Lesson 1: Don’t Be A Wall Street Fool
There are a million ways to make money in the market. Some are successful and some are not. Any succssful market operator can tell you that regardless of your trading strategy the one universal thruth to be a successful in the market is to develop and employ a sound market based trading plan. Otherwise, you will be at the mercy of your emotions which will lead to sub par results.
(For the purpose of these posts, I will atttribute any quotes to Livermore.)
“My plan of trading was sound enough and won oftener than it lost. If I had stuck to it I’d have been right perhaps as often as seven out of ten times. In fact, I always made money when I was sure I was right before I began.
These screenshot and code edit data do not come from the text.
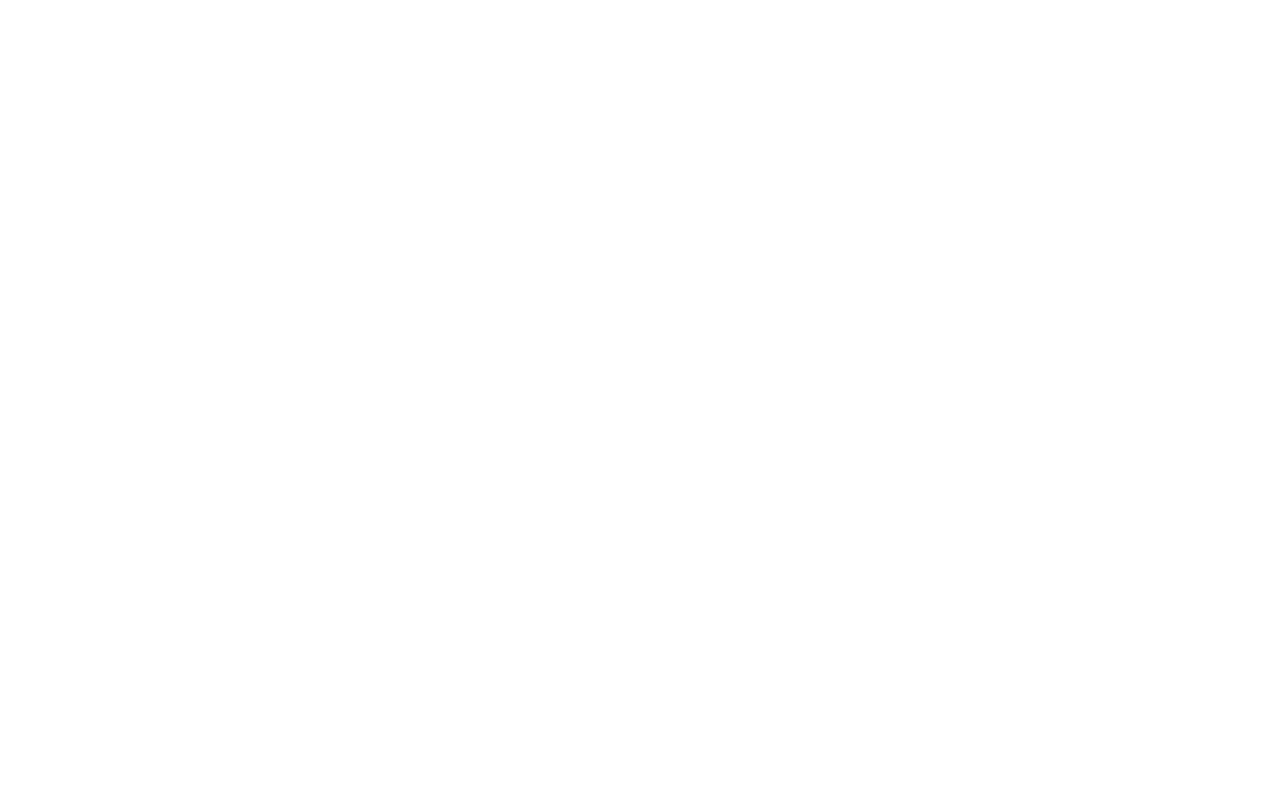
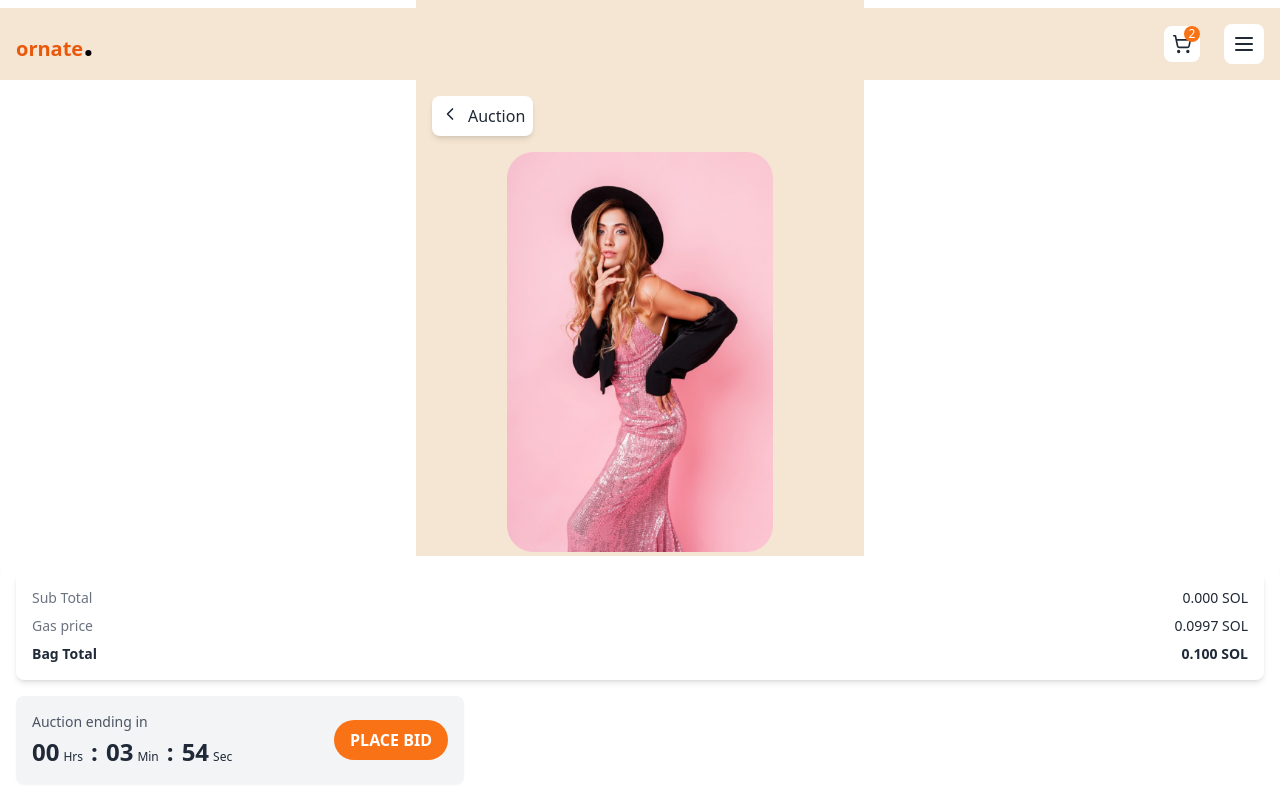
Before and after one commit to nipudas29/ornate, a React (Vite) app in the folder frontend/: page /auction in a window 1280 px wide. Before the commit this address had no page. Built offline with nearby package versions, Linux system fonts and the light colour scheme; a web font is replaced by a local one.

Commit message:
Add auction

```diff
--- a/frontend/src/App.jsx
+++ b/frontend/src/App.jsx
@@ -1,4 +1,5 @@
 import './App.css';
+import AuctionPage from './pages/AuctionPage';
 import CardPage from './pages/CardPage';
 import CheckoutPage from './pages/CheckoutPage';
 import HomePage from './pages/HomePage';
@@ -14,6 +15,7 @@
         <Route path="/home" element={<HomePage />} />
         <Route path="/card" element={<CardPage />} />
         <Route path="/checkout" element={<CheckoutPage />} />
+        <Route path="/auction" element={<AuctionPage />} />
       </Routes>
     </Router>
   );
--- /dev/null
+++ b/frontend/src/pages/AuctionPage.jsx
@@ -0,0 +1,175 @@
+import React, { useEffect, useState } from 'react';
+import { ChevronLeft, ShoppingCart, Menu, Minus, Plus, Trash2 } from 'lucide-react';
+
+function CartIcon() {
+    return (
+        <button variant="ghost" size="icon" className="relative bg-white p-2 rounded-lg">
+            <ShoppingCart className="h-5 w-5" />
+            <span className="absolute top-0 right-0 h-4 w-4 bg-orange-500 rounded-full text-xs text-white flex items-center justify-center">2</span>
+        </button>
+    );
+}
+
+function MenuIcon() {
+    return (
+        <button variant="ghost" size="icon" className='bg-white p-2 rounded-lg'>
+            <Menu className="h-6 w-6" />
+        </button>
+    );
+}
+
+function BackButton() {
+    return (
+        <button
+            className="bg-white p-2 flex gap-2 rounded-lg shadow-md"
+            onClick={() => window.history.back()} // Functionality to go back in history
+        >
+            <ChevronLeft className="h-5 w-5" />
+            <span>Auction</span>
+        </button>
+    );
+}
+
+function Header() {
+    return (
+        <header className="fixed top-0 left-0 right-0 bg-[#f5e6d3] p-4 flex justify-between items-center mt-2 z-10">
+            <h1 className="font-bold">
+                <span className="text-xl text-orange-600 md:text-xl font-bold">ornate</span>
+                <span className="text-4xl text-black font-bold leading-none">.</span>
+            </h1>
+            <div className="flex items-center space-x-6">
+                <CartIcon />
+                <MenuIcon />
+            </div>
+        </header>
+    );
+}
+
+function ImageSection() {
+    return (
+        <>
+            <div className="flex justify-center items-center w-full px-4 my-2">
+                <img
+                    src="/products/p1.png"
+                    alt="Black handbag"
+                    className="w-full max-h-[50vh] object-contain rounded-md"
+                />
+            </div>
+            <div className="flex justify-center mt-5 gap-1">
+                <div className="w-2 h-2 rounded-full bg-gray-800"></div>
+                <div className="w-2 h-2 rounded-full bg-gray-400"></div>
+                <div className="w-2 h-2 rounded-full bg-gray-400"></div>
+                <div className="w-2 h-2 rounded-full bg-gray-400"></div>
+            </div>
+        </>
+
+    );
+}
+
+// Component to render the subtotal, gas price, and total
+const PricingSummary = ({ subtotal, gasPrice, total }) => {
+    return (
+        <div className="bg-white p-4 rounded-lg shadow-md space-y-2 text-sm">
+            <div className="flex justify-between">
+                <span className="text-gray-500">Sub Total</span>
+                <span>{subtotal.toFixed(3)} SOL</span>
+            </div>
+            <div className="flex justify-between">
+                <span className="text-gray-500">Gas price</span>
+                <span>{gasPrice.toFixed(4)} SOL</span>
+            </div>
+            <div className="flex justify-between font-bold">
+                <span>Bag Total</span>
+                <span>{total.toFixed(3)} SOL</span>
+            </div>
+        </div>
+    );
+};
+
+function PlaceBidButton() {
+    const [time, setTime] = useState({ hours: 0, minutes: 3, seconds: 59 })
+
+    useEffect(() => {
+        const timer = setInterval(() => {
+            setTime(prevTime => {
+                if (prevTime.hours === 0 && prevTime.minutes === 0 && prevTime.seconds === 0) {
+                    clearInterval(timer)
+                    return prevTime
+                }
+
+                let newSeconds = prevTime.seconds - 1
+                let newMinutes = prevTime.minutes
+                let newHours = prevTime.hours
+
+                if (newSeconds < 0) {
+                    newSeconds = 59
+                    newMinutes -= 1
+                }
+
+                if (newMinutes < 0) {
+                    newMinutes = 59
+                    newHours -= 1
+                }
+
+                return { hours: newHours, minutes: newMinutes, seconds: newSeconds }
+            })
+        }, 1000)
+
+        return () => clearInterval(timer)
+    }, [])
+
+    return (
+        <div className="flex items-center justify-between p-4 bg-gray-100 rounded-lg shadow-sm max-w-md">
+            <div className="flex flex-col">
+                <span className="text-gray-600 text-sm mb-1">Auction ending in</span>
+                <div className="flex space-x-2">
+                    <div className="flex items-baseline">
+                        <span className="text-2xl font-bold">{String(time.hours).padStart(2, '0')}</span>
+                        <span className="text-xs ml-1">Hrs</span>
+                    </div>
+                    <span className="text-2xl font-bold">:</span>
+                    <div className="flex items-baseline">
+                        <span className="text-2xl font-bold">{String(time.minutes).padStart(2, '0')}</span>
+                        <span className="text-xs ml-1">Min</span>
+                    </div>
+                    <span className="text-2xl font-bold">:</span>
+                    <div className="flex items-baseline">
+                        <span className="text-2xl font-bold">{String(time.seconds).padStart(2, '0')}</span>
+                        <span className="text-xs ml-1">Sec</span>
+                    </div>
+                </div>
+            </div>
+            <button className="bg-[#f97316] hover:bg-[#ea580c] text-white font-semibold py-2 px-4 rounded-full">
+                PLACE BID
+            </button>
+        </div>
+    )
+}
+
+// Main CheckoutPage component
+export default function AuctionPage() {
+
+    const subtotal = 0;
+    const gasPrice = 0.0997;
+    const total = subtotal + gasPrice;
+
+    return (
+        <div className="min-h-screen bg-[#f5e6d3] text-gray-800 p-4 max-w-md mx-auto font-sans">
+            <Header />
+
+            {/* Add padding top to compensate for fixed header */}
+            <main className="space-y-4 mt-8 pt-6 pb-48">
+                <div className="mt-6">
+                    <BackButton />
+                </div>
+                <ImageSection/>
+            </main>
+
+            {/* Fixed promo code, pricing, and checkout button */}
+            <div className="fixed bottom-0 left-0 right-0 bg-white rounded-t-3xl p-4 space-y-4 shadow-lg">
+                <PricingSummary subtotal={subtotal} gasPrice={gasPrice} total={total} />
+                <PlaceBidButton />
+            </div>
+        </div>
+    );
+}
```
Also changed, not shown: 2 other files (tests, documents, lock files or other folders).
What beat me was not having brains enough to stick to my own game–that is, to play the market only when I was satisfied that precedents favored my play. There is a time for all things, but I didn’t know it. And that is precisely what beats so many men in Wall Street who are very far from being in the sucker class. There is the plain fool, who does the wrong thing at all times everywhere, but there is the Wall Street fool, who thinks he must trade all the time. No man can always have adequate reasons for buying or selling stocks daily–or sufficient knowledge to make his play an intelligent play.
I proved it. Whenever I read the tape by the light of experience I made money, but when I made plain fool play I had to lose. I was no exception, was I? There was the huge quotation board staring me in the face, and the ticker going on and people trading and watching their tickets turn into cash or into waste paper. Of course I let the craving for excitement get the better of my judgment. In a bucket shop where your margin is a shoestring you don’t play for long pulls. You are wiped out too easily and quickly. The desire for constant action irrespective of underlying conditions is responsible for many losses in Wall Street even among the professionals, who feel that they must take home some money every day, as though they were working for regular wages….A stock operator has to fight a lot of expensive enemies within himself.”
Lesson 1: Don’ be a Wall Street Fool!
Develop a sound market tested trading plan, then trade your plan. Always remember there are times to be long; times to short and times to be flat. Write it down, it is VERY TRUE!!!